Before-and-after change records
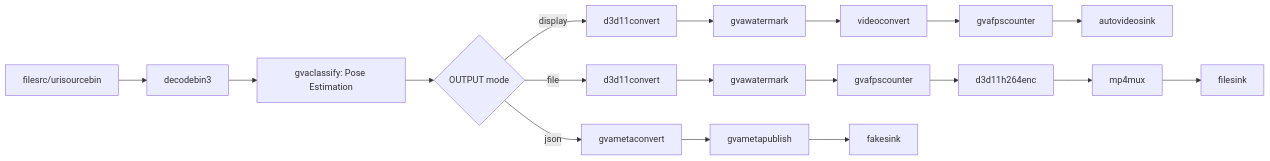
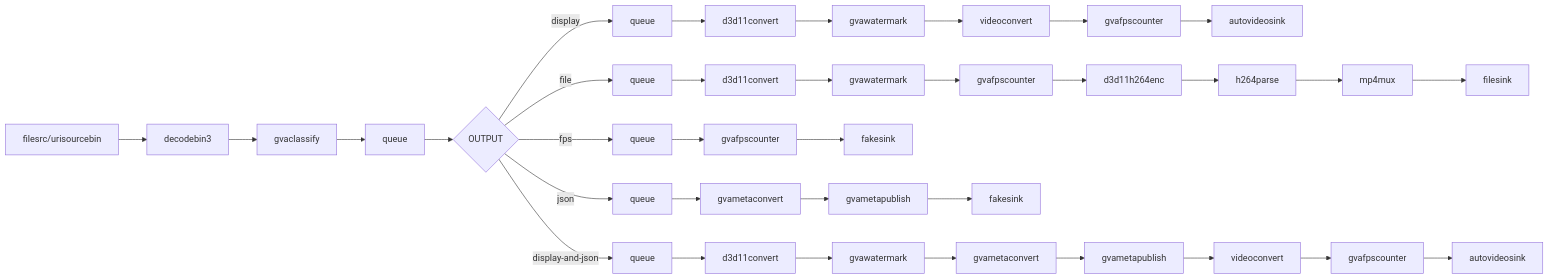
One commit to open-edge-platform/dlstreamer changed the diagram in samples/windows/gstreamer/gst_launch/human_pose_estimation/README.md. Above: the diagram before and after it, drawn with Mermaid. The commit also changed other lines of this file and 5 other files, not shown here.

````diff
--- a/samples/windows/gstreamer/gst_launch/human_pose_estimation/README.md
+++ b/samples/windows/gstreamer/gst_launch/human_pose_estimation/README.md
@@ -76,23 +79,41 @@
 ```mermaid
 graph LR
     A[filesrc/urisourcebin] --> B[decodebin3]
-    B --> C[gvaclassify: Pose Estimation]
-    C --> D{OUTPUT mode}
+    B --> C[gvaclassify]
+    C --> D[queue]
+    D --> E{OUTPUT}
     
-    D -->|display| E[d3d11convert]
-    E --> F[gvawatermark]
-    F --> G[videoconvert]
-    G --> H[gvafpscounter]
-    H --> I[autovideosink]
+    E -->|display| F1[queue]
+    F1 --> F2[d3d11convert]
+    F2 --> F3[gvawatermark]
+    F3 --> F4[videoconvert]
+    F4 --> F5[gvafpscounter]
+    F5 --> F6[autovideosink]
     
-    D -->|file| J[d3d11convert]
-    J --> K[gvawatermark]
-    K --> L[gvafpscounter]
-    L --> M[d3d11h264enc]
-    M --> N[mp4mux]
-    N --> O[filesink]
+    E -->|file| G1[queue]
+    G1 --> G2[d3d11convert]
+    G2 --> G3[gvawatermark]
+    G3 --> G4[gvafpscounter]
+    G4 --> G5[d3d11h264enc]
+    G5 --> G6[h264parse]
+    G6 --> G7[mp4mux]
+    G7 --> G8[filesink]
     
-    D -->|json| P[gvametaconvert]
-    P --> Q[gvametapublish]
-    Q --> R[fakesink]
+    E -->|fps| H1[queue]
+    H1 --> H2[gvafpscounter]
+    H2 --> H3[fakesink]
+    
+    E -->|json| I1[queue]
+    I1 --> I2[gvametaconvert]
+    I2 --> I3[gvametapublish]
+    I3 --> I4[fakesink]
+    
+    E -->|display-and-json| J1[queue]
+    J1 --> J2[d3d11convert]
+    J2 --> J3[gvawatermark]
+    J3 --> J4[gvametaconvert]
+    J4 --> J5[gvametapublish]
+    J5 --> J6[videoconvert]
+    J6 --> J7[gvafpscounter]
+    J7 --> J8[autovideosink]
 ```
````
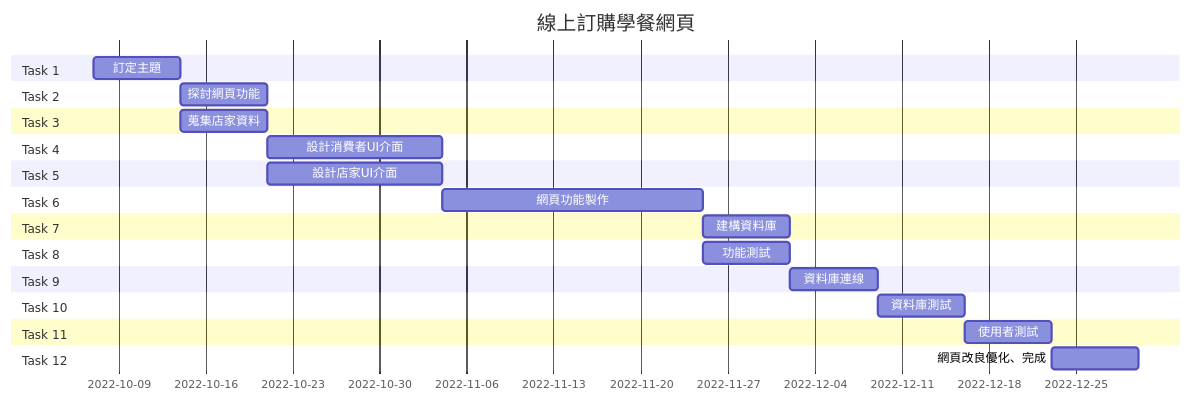
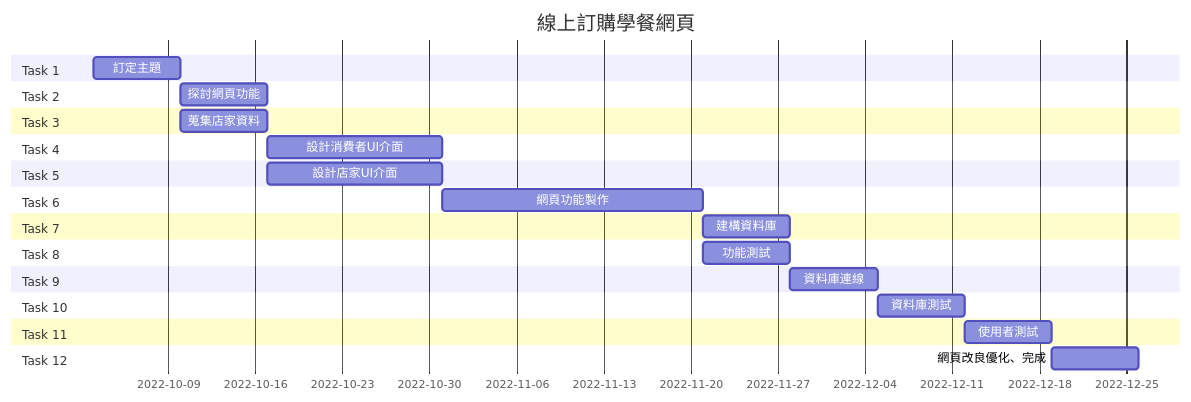
Before and after one commit to woni1215/System-analysis-team3: the diagram in hw2_20221010.md, drawn with Mermaid. The commit also changed other lines of this file, not shown here.

````diff
--- a/hw2_20221010.md
+++ b/hw2_20221010.md
@@ -11,29 +15,29 @@
 ```mermaid
 gantt
     title 線上訂購學餐網頁
     dateFormat  YYYY-MM-DD
     section Task 1
-    訂定主題 :t1 , 2022-10-07 , 1w
+    訂定主題 :t1 , 2022-10-03 , 1w
     section Task 2
     探討網頁功能 :t2 , after t1 , 1w
     section Task 3
     蒐集店家資料 :t3 , after t1 , 1w
     section Task 4
     設計消費者UI介面 :t4 , after t2 , 2w
     section Task 5
     設計店家UI介面 :t5 , after t2 , 2w
     section Task 6
     網頁功能製作 :t6 , after t4 , 3w
     section Task 7
     建構資料庫 :t7 , after t6 , 1w
     section Task 8
     功能測試 :t8 , after t6 , 1w
     section Task 9
     資料庫連線 :t9 , after t8 , 1w
     section Task 10
     資料庫測試 :t10 , after t9 , 1w
     section Task 11
     使用者測試 :t11 , after t10 , 1w
     section Task 12
     網頁改良優化、完成 :t12 , after t11 , 1w
 ```
````
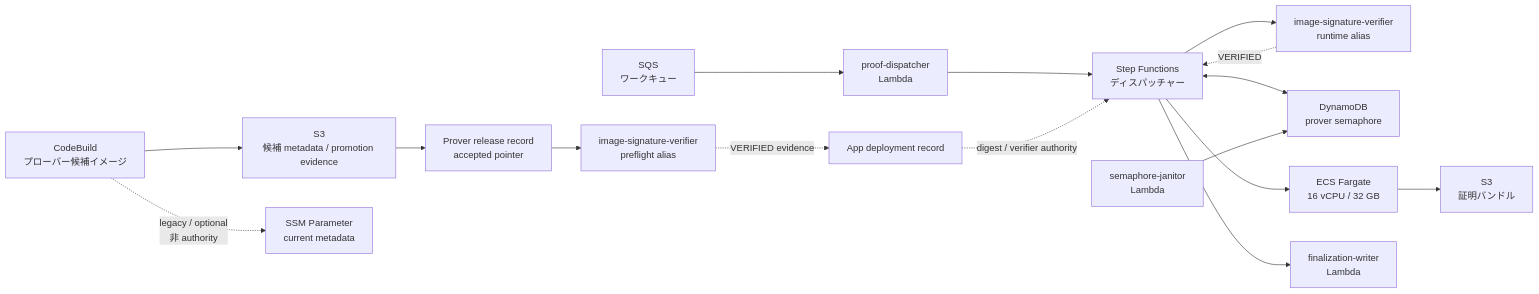
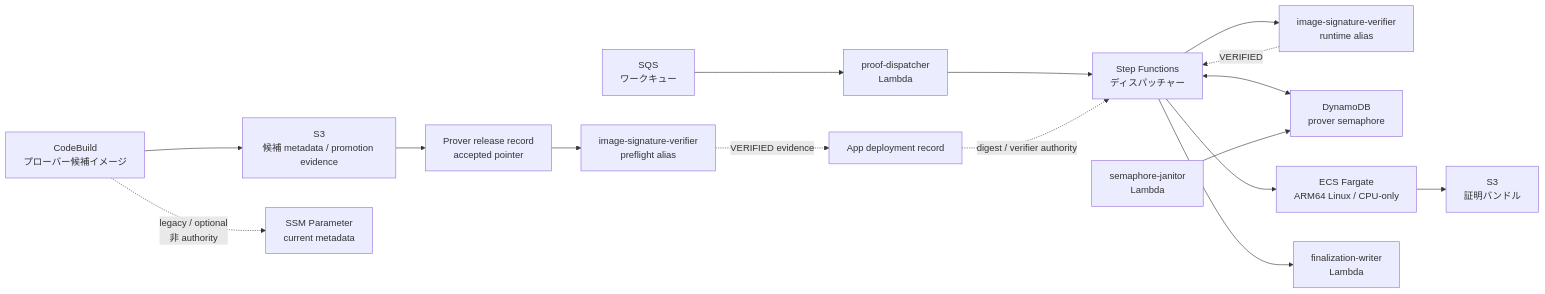
One commit to hwatanabe-jp/stark-ballot-simulator-public changed the second of 4 diagrams in public-book/src/aws/topology.md. Above: the diagram before and after it, drawn with Mermaid. The commit also changed other lines of this file and 1001 other files, not shown here.

````diff
--- a/public-book/src/aws/topology.md
+++ b/public-book/src/aws/topology.md
@@ -97,18 +103,18 @@
 ```mermaid
 flowchart LR
   CODEBUILD["CodeBuild<br/>プローバー候補イメージ"] --> META["S3<br/>候補 metadata / promotion evidence"]
   CODEBUILD -. legacy / optional<br/>非 authority .-> SSM["SSM Parameter<br/>current metadata"]
   META --> RECORD["Prover release record<br/>accepted pointer"]
   RECORD --> PREFLIGHT["image-signature-verifier<br/>preflight alias"]
   PREFLIGHT -. VERIFIED evidence .-> APP["App deployment record"]
   SQS["SQS<br/>ワークキュー"] --> DP["proof-dispatcher<br/>Lambda"]
   DP --> SFN["Step Functions<br/>ディスパッチャー"]
   APP -. digest / verifier authority .-> SFN
   SFN --> SIG["image-signature-verifier<br/>runtime alias"]
   SIG -. VERIFIED .-> SFN
   SFN <--> SEM["DynamoDB<br/>prover semaphore"]
   JANITOR["semaphore-janitor<br/>Lambda"] --> SEM
-  SFN --> ECS["ECS Fargate<br/>16 vCPU / 32 GB"]
+  SFN --> ECS["ECS Fargate<br/>ARM64 Linux / CPU-only"]
   SFN --> CALLBACK["finalization-writer<br/>Lambda"]
   ECS --> S3["S3<br/>証明バンドル"]
 ```
````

## PROMPT
Copy all lines from the data that hold the word "Above".

## WRITTEN ANSWER
One commit to open-edge-platform/dlstreamer changed the diagram in samples/windows/gstreamer/gst_launch/human_pose_estimation/README.md. Above: the diagram before and after it, drawn with Mermaid. The commit also changed other lines of this file and 5 other files, not shown here.
One commit to hwatanabe-jp/stark-ballot-simulator-public changed the second of 4 diagrams in public-book/src/aws/topology.md. Above: the diagram before and after it, drawn with Mermaid. The commit also changed other lines of this file and 1001 other files, not shown here.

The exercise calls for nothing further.